THE PROBLEM:
Every line of the material is to be reproduced verbatim.

RECORDS FOR THE EXERCISE:
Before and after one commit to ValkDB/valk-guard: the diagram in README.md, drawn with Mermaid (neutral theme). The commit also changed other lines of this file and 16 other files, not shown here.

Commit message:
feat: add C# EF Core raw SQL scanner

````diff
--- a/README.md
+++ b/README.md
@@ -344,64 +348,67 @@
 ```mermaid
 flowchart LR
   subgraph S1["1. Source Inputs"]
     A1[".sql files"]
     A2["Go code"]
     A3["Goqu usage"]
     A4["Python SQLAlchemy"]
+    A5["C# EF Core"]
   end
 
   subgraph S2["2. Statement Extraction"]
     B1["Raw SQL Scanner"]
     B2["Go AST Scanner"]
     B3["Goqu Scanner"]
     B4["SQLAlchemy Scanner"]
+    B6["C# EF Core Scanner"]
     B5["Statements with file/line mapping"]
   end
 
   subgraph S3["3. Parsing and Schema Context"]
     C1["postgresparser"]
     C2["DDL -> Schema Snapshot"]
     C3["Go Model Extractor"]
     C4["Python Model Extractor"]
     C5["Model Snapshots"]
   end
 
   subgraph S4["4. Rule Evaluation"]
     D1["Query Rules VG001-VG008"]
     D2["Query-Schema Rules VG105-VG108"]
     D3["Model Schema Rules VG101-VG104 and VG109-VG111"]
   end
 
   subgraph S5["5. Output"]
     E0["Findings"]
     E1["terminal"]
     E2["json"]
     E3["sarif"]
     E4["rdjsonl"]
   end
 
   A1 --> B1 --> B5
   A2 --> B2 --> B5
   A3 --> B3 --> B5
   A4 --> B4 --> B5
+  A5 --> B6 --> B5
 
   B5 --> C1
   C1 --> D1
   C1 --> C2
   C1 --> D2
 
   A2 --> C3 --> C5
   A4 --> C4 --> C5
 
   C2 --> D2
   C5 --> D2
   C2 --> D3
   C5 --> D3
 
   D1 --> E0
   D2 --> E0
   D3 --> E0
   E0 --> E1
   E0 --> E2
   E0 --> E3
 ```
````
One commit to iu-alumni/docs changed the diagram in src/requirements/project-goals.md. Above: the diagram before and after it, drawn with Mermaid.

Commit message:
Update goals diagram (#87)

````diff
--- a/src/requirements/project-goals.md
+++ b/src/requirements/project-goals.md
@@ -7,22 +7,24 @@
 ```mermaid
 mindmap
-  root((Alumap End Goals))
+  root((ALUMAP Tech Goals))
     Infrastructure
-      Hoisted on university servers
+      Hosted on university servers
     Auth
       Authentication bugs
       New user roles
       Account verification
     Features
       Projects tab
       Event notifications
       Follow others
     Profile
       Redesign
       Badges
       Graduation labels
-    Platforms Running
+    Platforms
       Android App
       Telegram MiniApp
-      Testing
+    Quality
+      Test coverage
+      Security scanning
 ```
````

EXERCISE SOLUTION:
Before and after one commit to ValkDB/valk-guard: the diagram in README.md, drawn with Mermaid (neutral theme). The commit also changed other lines of this file and 16 other files, not shown here.

Commit message:
feat: add C# EF Core raw SQL scanner

````diff
--- a/README.md
+++ b/README.md
@@ -344,64 +348,67 @@
 ```mermaid
 flowchart LR
   subgraph S1["1. Source Inputs"]
     A1[".sql files"]
     A2["Go code"]
     A3["Goqu usage"]
     A4["Python SQLAlchemy"]
+    A5["C# EF Core"]
   end
 
   subgraph S2["2. Statement Extraction"]
     B1["Raw SQL Scanner"]
     B2["Go AST Scanner"]
     B3["Goqu Scanner"]
     B4["SQLAlchemy Scanner"]
+    B6["C# EF Core Scanner"]
     B5["Statements with file/line mapping"]
   end
 
   subgraph S3["3. Parsing and Schema Context"]
     C1["postgresparser"]
     C2["DDL -> Schema Snapshot"]
     C3["Go Model Extractor"]
     C4["Python Model Extractor"]
     C5["Model Snapshots"]
   end
 
   subgraph S4["4. Rule Evaluation"]
     D1["Query Rules VG001-VG008"]
     D2["Query-Schema Rules VG105-VG108"]
     D3["Model Schema Rules VG101-VG104 and VG109-VG111"]
   end
 
   subgraph S5["5. Output"]
     E0["Findings"]
     E1["terminal"]
     E2["json"]
     E3["sarif"]
     E4["rdjsonl"]
   end
 
   A1 --> B1 --> B5
   A2 --> B2 --> B5
   A3 --> B3 --> B5
   A4 --> B4 --> B5
+  A5 --> B6 --> B5
 
   B5 --> C1
   C1 --> D1
   C1 --> C2
   C1 --> D2
 
   A2 --> C3 --> C5
   A4 --> C4 --> C5
 
   C2 --> D2
   C5 --> D2
   C2 --> D3
   C5 --> D3
 
   D1 --> E0
   D2 --> E0
   D3 --> E0
   E0 --> E1
   E0 --> E2
   E0 --> E3
 ```
````
One commit to iu-alumni/docs changed the diagram in src/requirements/project-goals.md. Above: the diagram before and after it, drawn with Mermaid.

Commit message:
Update goals diagram (#87)

````diff
--- a/src/requirements/project-goals.md
+++ b/src/requirements/project-goals.md
@@ -7,22 +7,24 @@
 ```mermaid
 mindmap
-  root((Alumap End Goals))
+  root((ALUMAP Tech Goals))
     Infrastructure
-      Hoisted on university servers
+      Hosted on university servers
     Auth
       Authentication bugs
       New user roles
       Account verification
     Features
       Projects tab
       Event notifications
       Follow others
     Profile
       Redesign
       Badges
       Graduation labels
-    Platforms Running
+    Platforms
       Android App
       Telegram MiniApp
-      Testing
+    Quality
+      Test coverage
+      Security scanning
 ```
````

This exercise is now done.